→ **Problem**
Below is some data. Retype exactly the lines starting at the one with "flowchart TB" and ending at the one with "classDef ipc fill:#dcfce7,stroke:#16a34a,color:#14532d".

→ **Exercise material**
^^^^^^^^^^^^^^^^

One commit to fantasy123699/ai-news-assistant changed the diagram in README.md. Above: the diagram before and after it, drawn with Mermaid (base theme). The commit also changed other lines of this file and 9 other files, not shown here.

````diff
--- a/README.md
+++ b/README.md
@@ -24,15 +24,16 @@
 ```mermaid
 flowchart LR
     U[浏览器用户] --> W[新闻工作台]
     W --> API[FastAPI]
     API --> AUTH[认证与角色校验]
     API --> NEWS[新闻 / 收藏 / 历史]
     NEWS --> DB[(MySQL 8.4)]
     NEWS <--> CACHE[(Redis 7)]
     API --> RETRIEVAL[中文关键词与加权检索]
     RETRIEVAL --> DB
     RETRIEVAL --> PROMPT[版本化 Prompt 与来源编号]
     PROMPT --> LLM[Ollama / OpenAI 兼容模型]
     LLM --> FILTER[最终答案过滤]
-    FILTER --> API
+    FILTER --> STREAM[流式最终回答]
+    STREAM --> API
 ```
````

^^^^^^^^^^^^^^^^

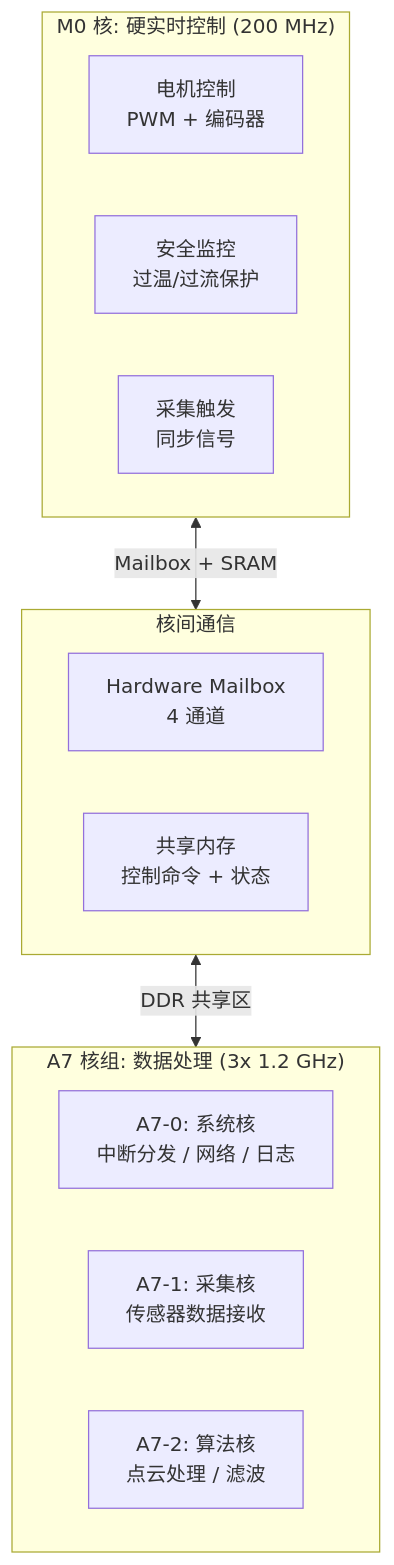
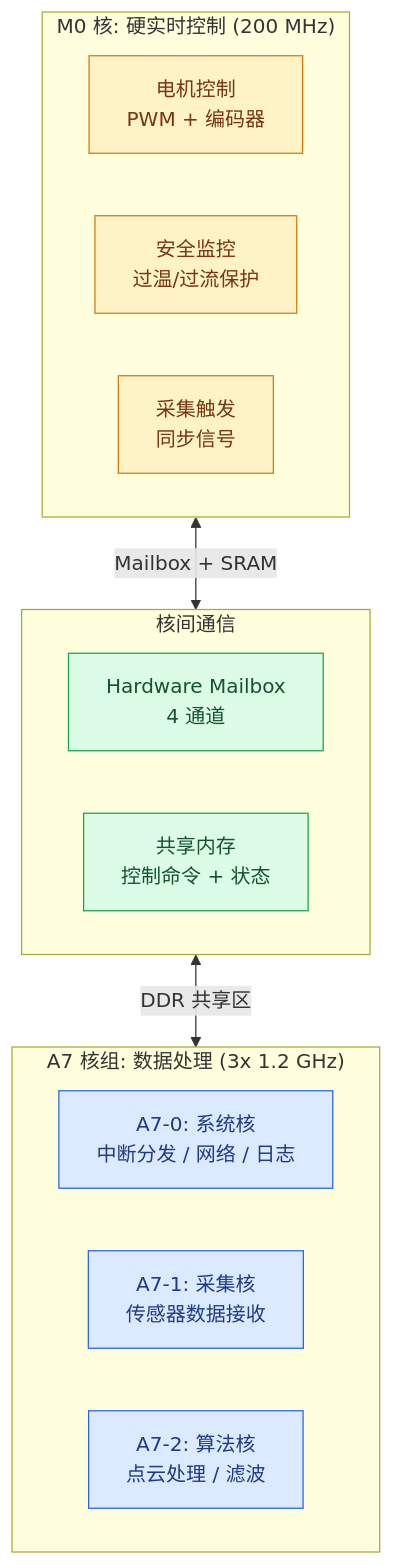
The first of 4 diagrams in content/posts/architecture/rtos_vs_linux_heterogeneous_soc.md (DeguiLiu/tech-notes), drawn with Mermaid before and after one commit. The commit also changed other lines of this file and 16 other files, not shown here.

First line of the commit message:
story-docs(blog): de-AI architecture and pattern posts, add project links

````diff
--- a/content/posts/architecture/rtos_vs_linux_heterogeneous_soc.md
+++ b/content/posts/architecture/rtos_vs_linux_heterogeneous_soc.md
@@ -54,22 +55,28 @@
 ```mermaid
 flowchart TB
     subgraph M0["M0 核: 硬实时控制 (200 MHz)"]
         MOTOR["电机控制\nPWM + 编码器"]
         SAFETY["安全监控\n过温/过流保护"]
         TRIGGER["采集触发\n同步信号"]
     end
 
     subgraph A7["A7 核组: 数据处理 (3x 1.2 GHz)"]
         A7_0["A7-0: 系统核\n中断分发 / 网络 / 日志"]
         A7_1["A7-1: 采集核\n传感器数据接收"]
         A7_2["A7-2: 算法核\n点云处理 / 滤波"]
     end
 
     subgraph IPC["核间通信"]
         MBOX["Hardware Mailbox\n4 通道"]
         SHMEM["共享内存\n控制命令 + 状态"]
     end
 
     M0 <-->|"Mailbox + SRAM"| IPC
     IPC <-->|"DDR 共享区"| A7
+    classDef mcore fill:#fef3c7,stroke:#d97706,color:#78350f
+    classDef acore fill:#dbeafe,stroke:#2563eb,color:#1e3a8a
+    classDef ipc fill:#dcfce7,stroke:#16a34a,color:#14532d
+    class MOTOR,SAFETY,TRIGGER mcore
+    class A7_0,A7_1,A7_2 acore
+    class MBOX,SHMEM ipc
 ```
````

^^^^^^^^^^^^^^^^

→ **Result for this task**
 flowchart TB
     subgraph M0["M0 核: 硬实时控制 (200 MHz)"]
         MOTOR["电机控制\nPWM + 编码器"]
         SAFETY["安全监控\n过温/过流保护"]
         TRIGGER["采集触发\n同步信号"]
     end
 
     subgraph A7["A7 核组: 数据处理 (3x 1.2 GHz)"]
         A7_0["A7-0: 系统核\n中断分发 / 网络 / 日志"]
         A7_1["A7-1: 采集核\n传感器数据接收"]
         A7_2["A7-2: 算法核\n点云处理 / 滤波"]
     end
 
     subgraph IPC["核间通信"]
         MBOX["Hardware Mailbox\n4 通道"]
         SHMEM["共享内存\n控制命令 + 状态"]
     end
 
     M0 <-->|"Mailbox + SRAM"| IPC
     IPC <-->|"DDR 共享区"| A7
+    classDef mcore fill:#fef3c7,stroke:#d97706,color:#78350f
+    classDef acore fill:#dbeafe,stroke:#2563eb,color:#1e3a8a
+    classDef ipc fill:#dcfce7,stroke:#16a34a,color:#14532d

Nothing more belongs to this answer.